Children are vulnerable to infections and developmental delays.
But they also have the power to help us understand and improve the health of others, especially those who may not yet have the ability to help themselves.
We’re already learning from our children, and we can learn from their parents.
Here are three key strategies that parents can use to help their children understand and respond to their own health and well-being: 1.
Don’t Overreact: If your child is being told, “Don’t worry about the infection,” then it’s likely that they have it.
There are many types of infections, and you’ll need to know what to look for and how to treat each.
So don’t try to do everything yourself.
You may be surprised to learn that a good parent can often find a way to get better with their child’s help.
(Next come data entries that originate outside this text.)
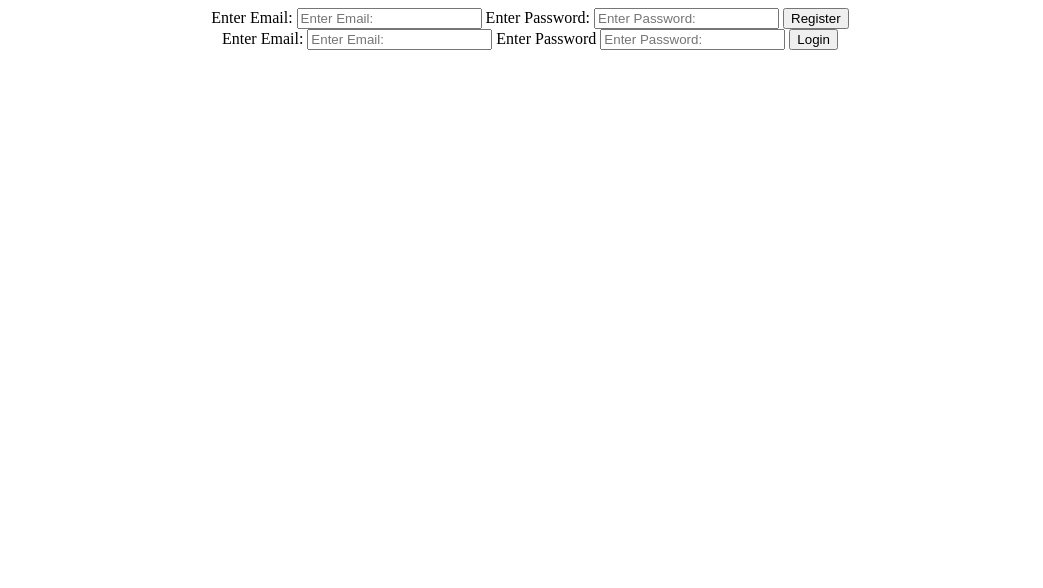
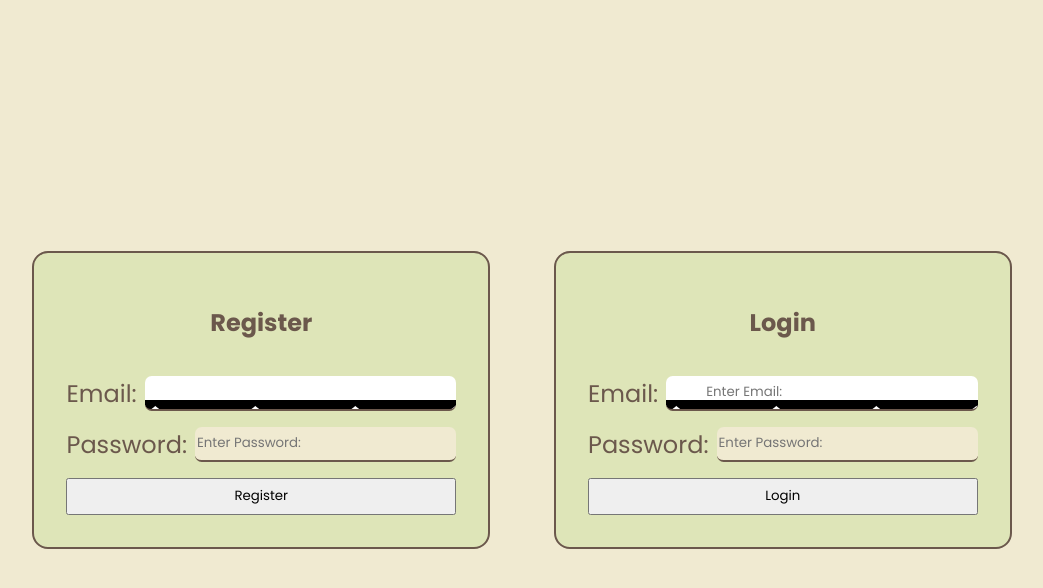
Before and after one commit to lorGR/Login-Register-DB, a website: page public/index.html in a window 1280 px wide. Shown: the whole page, without its empty margins (118-1161 px from the left). Drawn offline with nearby package versions, Linux system fonts and the light colour scheme; files whose address does not match are found by name.

Commit message:
Added Some Styling

```diff
--- a/public/index.html
+++ b/public/index.html
@@ -1,30 +1,49 @@
 <!DOCTYPE html>
 <html lang="en">
+
 <head>
     <meta charset="UTF-8">
     <meta http-equiv="X-UA-Compatible" content="IE=edge">
     <meta name="viewport" content="width=device-width, initial-scale=1.0">
-    <script src="https://cdnjs.cloudflare.com/ajax/libs/axios/1.0.0-alpha.1/axios.min.js" integrity="sha512-xIPqqrfvUAc/Cspuj7Bq0UtHNo/5qkdyngx6Vwt+tmbvTLDszzXM0G6c91LXmGrRx8KEPulT+AfOOez+TeVylg==" crossorigin="anonymous" referrerpolicy="no-referrer"></script>
+    <link rel="preconnect" href="https://fonts.googleapis.com">
+    <link rel="preconnect" href="https://fonts.gstatic.com" crossorigin>
+    <link href="https://fonts.googleapis.com/css2?family=Poppins:wght@100;300;400;700;900&display=swap"
+        rel="stylesheet">
+    <script src="https://cdnjs.cloudflare.com/ajax/libs/axios/1.0.0-alpha.1/axios.min.js"
+        integrity="sha512-xIPqqrfvUAc/Cspuj7Bq0UtHNo/5qkdyngx6Vwt+tmbvTLDszzXM0G6c91LXmGrRx8KEPulT+AfOOez+TeVylg=="
+        crossorigin="anonymous" referrerpolicy="no-referrer"></script>
     <title>Login - Register</title>
     <link rel="stylesheet" href="./dist/index.css">
 </head>
+
 <body>
-    <div class="form-container">
+    <div class="forms-container">
         <form onsubmit="handleRegister(event)">
-            <label for="email">Enter Email:</label>
-            <input type="email" name="email" placeholder="Enter Email:">
-            <label for="password">Enter Password:</label>
-            <input type="password" name="password" placeholder="Enter Password:">
-            <input type="submit" value="Register">
+            <h2>Register</h2>
+            <div class="email">
+                <label for="email">Email:</label>
+                <input type="email" name="email" placeholder="">
+            </div>
+            <div class="password">
+                <label for="password">Password:</label>
+                <input type="password" name="password" placeholder="Enter Password:">
+            </div>
+            <button type="submit">Register</button>
         </form>
         <form onsubmit="handleRegister(event)">
-            <label for="email">Enter Email:</label>
-            <input type="email" name="email" placeholder="Enter Email:">
-            <label for="password">Enter Password</label>
-            <input type="password" name="password" placeholder="Enter Password:">
-            <input type="submit" value="Login">
+            <h2>Login</h2>
+            <div class="email">
+                <label for="email">Email:</label>
+                <input type="email" name="email" placeholder="Enter Email:">
+            </div>
+            <div class="password">
+                <label for="password">Password:</label>
+                <input type="password" name="password" placeholder="Enter Password:">
+            </div>
+            <button type="submit">Login</button>
         </form>
     </div>
     <script src="./dist/index.js"></script>
 </body>
+
 </html>
--- a/public/index.scss
+++ b/public/index.scss
@@ -1,8 +1,62 @@
+:root{
+    --dark-brown: hsl(23, 17%, 36%);
+    --light-brown: hsl(26, 28%, 53%);
+    --dark-green: hwb(76 47% 25%);
+    --light-green: hsl(70, 47%, 81%);
+    --very-light-green: hsl(48, 50%, 88%);
+}
+*{
+    font-family: 'Poppins', sans-serif;
+    box-sizing: border-box;
+}
 body {
     width: 100vw;
     height: 100vh;
-    .form-container {
-        display: grid;
-        place-items: center;
+    margin: 0;
+    display: grid;
+    place-items: center;
+    background-color: var(--very-light-green);
+    .forms-container {
+        display: flex;
+        gap: 4em;
+        form{
+            color: var(--dark-brown);
+            background-color: var(--light-green);
+            padding: 2em;
+            border: 2px solid var(--dark-brown);
+            border-radius: 1em;
+            display: flex;
+            flex-direction: column;
+            gap: 1em;
+            text-align: center;
+            .email {
+                display: flex;
+                gap: .5em;
+            }
+            .password {
+                display: flex;
+                gap: .5em;
+            }
+            label{
+                font-size: 1.5rem;
+            }
+            input,input:focus{
+                outline: none;
+                width: 100%;
+                border: none;
+                border-bottom: 2px solid var(--dark-brown);
+                border-radius: .5em;
+                background-color: var(--very-light-green);
+            }
+            input[type=email]{
+                background-color: white;
+                background-image: url('../assets/images/icons/icons8-mail-100.png');
+                background-position: 10px 10px;
+                padding-left: 40px;
+            }
+            button{
+                padding: .5em;
+            }
+        }
     }
 }
```
Also changed, not shown: assets/images/icons/icons8-mail-100.png (added), public/dist/index.css, 1 other file.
It’s also possible to get a diagnosis without asking questions.
So instead of worrying about a fever, you can try to help your child get some sleep, reduce their stress and worry, and encourage them to use a few tools to help manage their own bodies and emotions.
Be Compassionate: Many of us are overwhelmed with the way that our bodies feel or react to stressors.
If you are experiencing anxiety, worry or worry, take time to think about how you might help your baby understand what it is that is causing these emotions. Don